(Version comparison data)
********
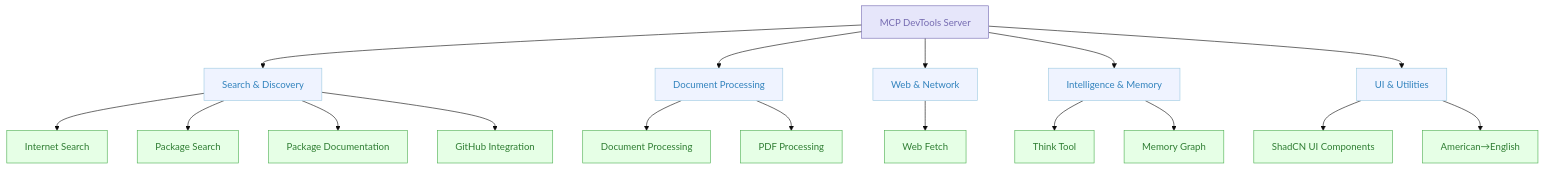
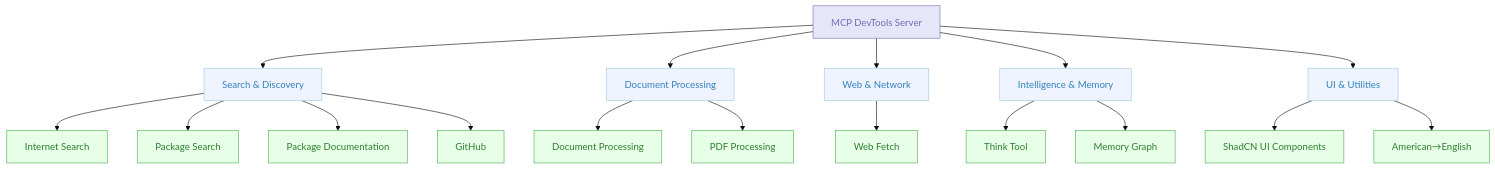
One commit to sammcj/mcp-devtools changed the diagram in README.md. Above: the diagram before and after it, drawn with Mermaid (base theme).

Commit message:
minor updates

````diff
--- a/README.md
+++ b/README.md
@@ -5,32 +5,32 @@
 ```mermaid
 graph TD
     A[MCP DevTools Server] --> B[Search & Discovery]
     A --> C[Document Processing]
     A --> D[Web & Network]
     A --> E[Intelligence & Memory]
     A --> F[UI & Utilities]
 
     B --> B1[Internet Search]
     B --> B2[Package Search]
     B --> B3[Package Documentation]
-    B --> B4[GitHub Integration]
+    B --> B4[GitHub]
 
     C --> C1[Document Processing]
     C --> C2[PDF Processing]
 
     D --> D1[Web Fetch]
 
     E --> E1[Think Tool]
     E --> E2[Memory Graph]
 
     F --> F1[ShadCN UI Components]
     F --> F2[American→English]
 
     classDef server fill:#E6E6FA,stroke:#756BB1,color:#756BB1
     classDef category fill:#EFF3FF,stroke:#9ECAE1,color:#3182BD
     classDef tool fill:#E6FFE6,stroke:#4CAF50,color:#2E7D32
 
     class A server
     class B,C,D,E,F category
     class B1,B2,B3,B4,C1,C2,D1,E1,E2,F1,F2 tool
 ```
````
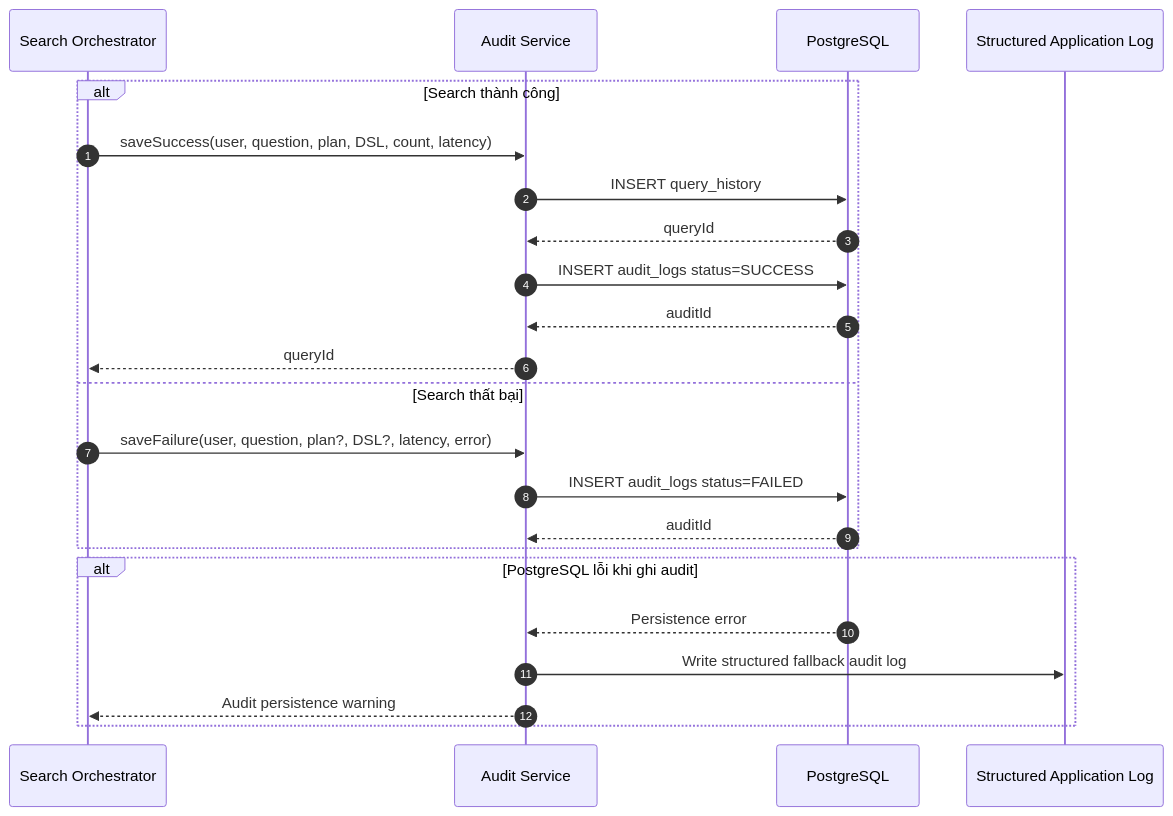
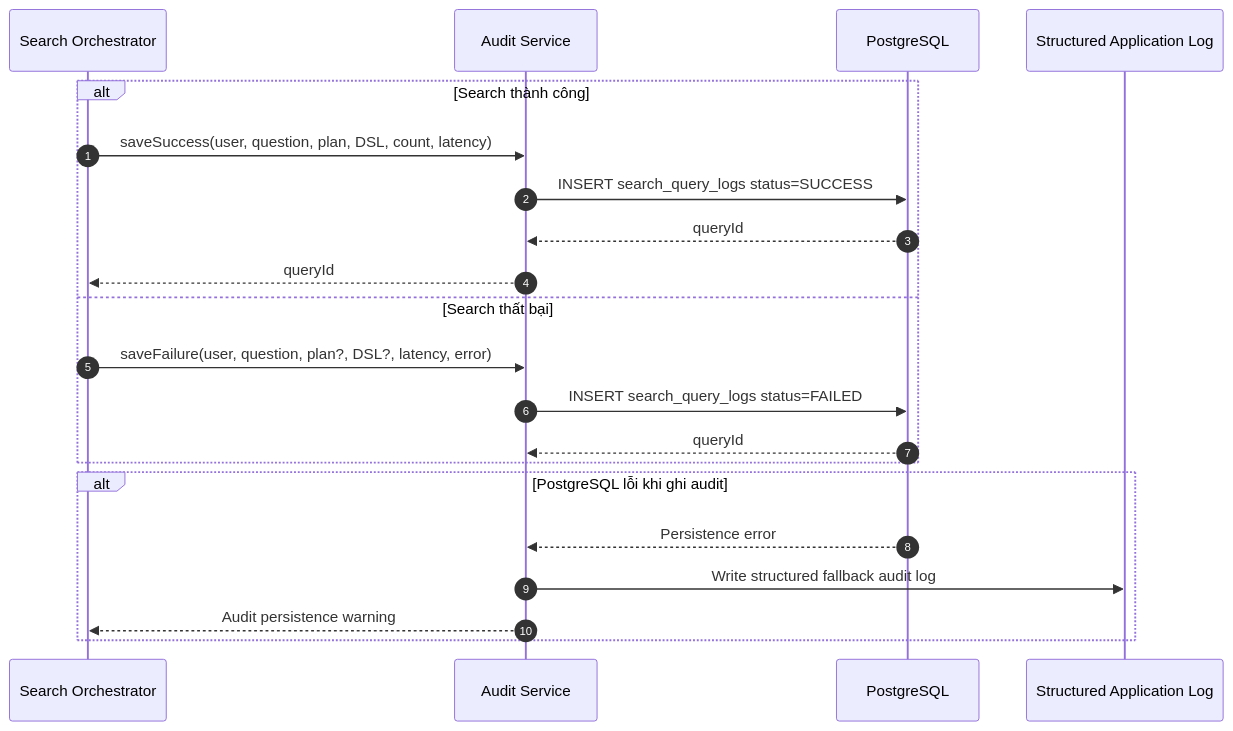
Before and after one commit to PhamVanMinhBinhThuan/soc-ai-search: the seventh of 9 diagrams in docs/sequence-flow.md, drawn with Mermaid. The commit also changed other lines of this file and 4 other files, not shown here.

````diff
--- a/docs/sequence-flow.md
+++ b/docs/sequence-flow.md
@@ -445,27 +445,25 @@
 ```mermaid
 sequenceDiagram
     autonumber
     participant Search as Search Orchestrator
     participant Audit as Audit Service
     participant PG as PostgreSQL
     participant Log as Structured Application Log
 
     alt Search thành công
         Search->>Audit: saveSuccess(user, question, plan, DSL, count, latency)
-        Audit->>PG: INSERT query_history
+        Audit->>PG: INSERT search_query_logs status=SUCCESS
         PG-->>Audit: queryId
-        Audit->>PG: INSERT audit_logs status=SUCCESS
-        PG-->>Audit: auditId
         Audit-->>Search: queryId
     else Search thất bại
         Search->>Audit: saveFailure(user, question, plan?, DSL?, latency, error)
-        Audit->>PG: INSERT audit_logs status=FAILED
-        PG-->>Audit: auditId
+        Audit->>PG: INSERT search_query_logs status=FAILED
+        PG-->>Audit: queryId
     end
 
     alt PostgreSQL lỗi khi ghi audit
         PG-->>Audit: Persistence error
         Audit->>Log: Write structured fallback audit log
         Audit-->>Search: Audit persistence warning
     end
 ```
````
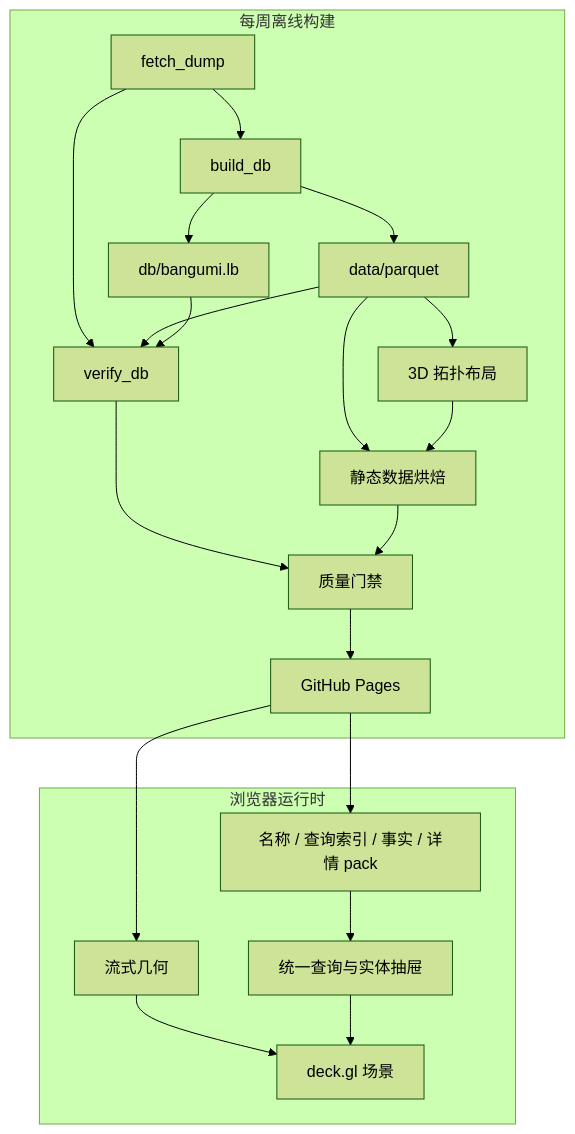
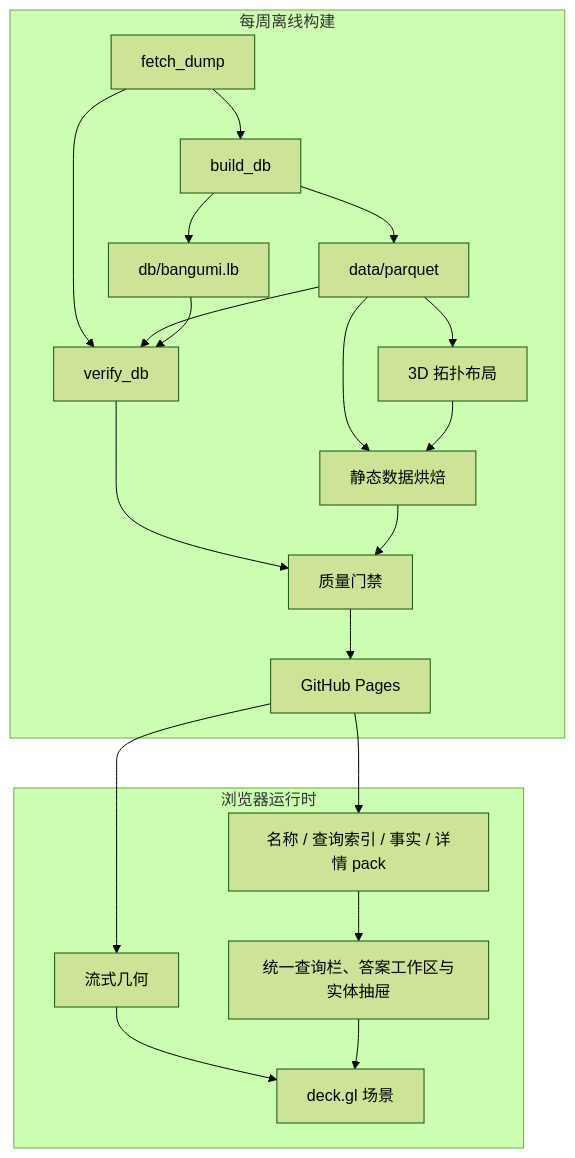
One commit to vauxe/bangumi-atlas changed the diagram in docs/EXPLORER_ARCHITECTURE.md. Above: the diagram before and after it, drawn with Mermaid (forest theme). The commit also changed other lines of this file and 34 other files, not shown here.

````diff
--- a/docs/EXPLORER_ARCHITECTURE.md
+++ b/docs/EXPLORER_ARCHITECTURE.md
@@ -37,26 +37,26 @@
 ```mermaid
 flowchart TB
     subgraph Weekly[每周离线构建]
         A[fetch_dump] --> B[build_db]
         B --> P[data/parquet]
         B --> C[db/bangumi.lb]
         A --> D[verify_db]
         P --> D
         C --> D
         P --> E[3D 拓扑布局]
         P --> F[静态数据烘焙]
         E --> F
         D --> Q[质量门禁]
         F --> Q
         Q --> G[GitHub Pages]
     end
 
     subgraph Browser[浏览器运行时]
         H[流式几何] --> I[deck.gl 场景]
-        J[名称 / 查询索引 / 事实 / 详情 pack] --> K[统一查询与实体抽屉]
+        J[名称 / 查询索引 / 事实 / 详情 pack] --> K[统一查询栏、答案工作区与实体抽屉]
         K --> I
     end
 
     G --> H
     G --> J
 ```
````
********
TASK DIRECTIONS:
Copy whichever lines of the records above contain the word "docs".

OUTPUT OF THE TASK:
Before and after one commit to PhamVanMinhBinhThuan/soc-ai-search: the seventh of 9 diagrams in docs/sequence-flow.md, drawn with Mermaid. The commit also changed other lines of this file and 4 other files, not shown here.
--- a/docs/sequence-flow.md
+++ b/docs/sequence-flow.md
One commit to vauxe/bangumi-atlas changed the diagram in docs/EXPLORER_ARCHITECTURE.md. Above: the diagram before and after it, drawn with Mermaid (forest theme). The commit also changed other lines of this file and 34 other files, not shown here.
--- a/docs/EXPLORER_ARCHITECTURE.md
+++ b/docs/EXPLORER_ARCHITECTURE.md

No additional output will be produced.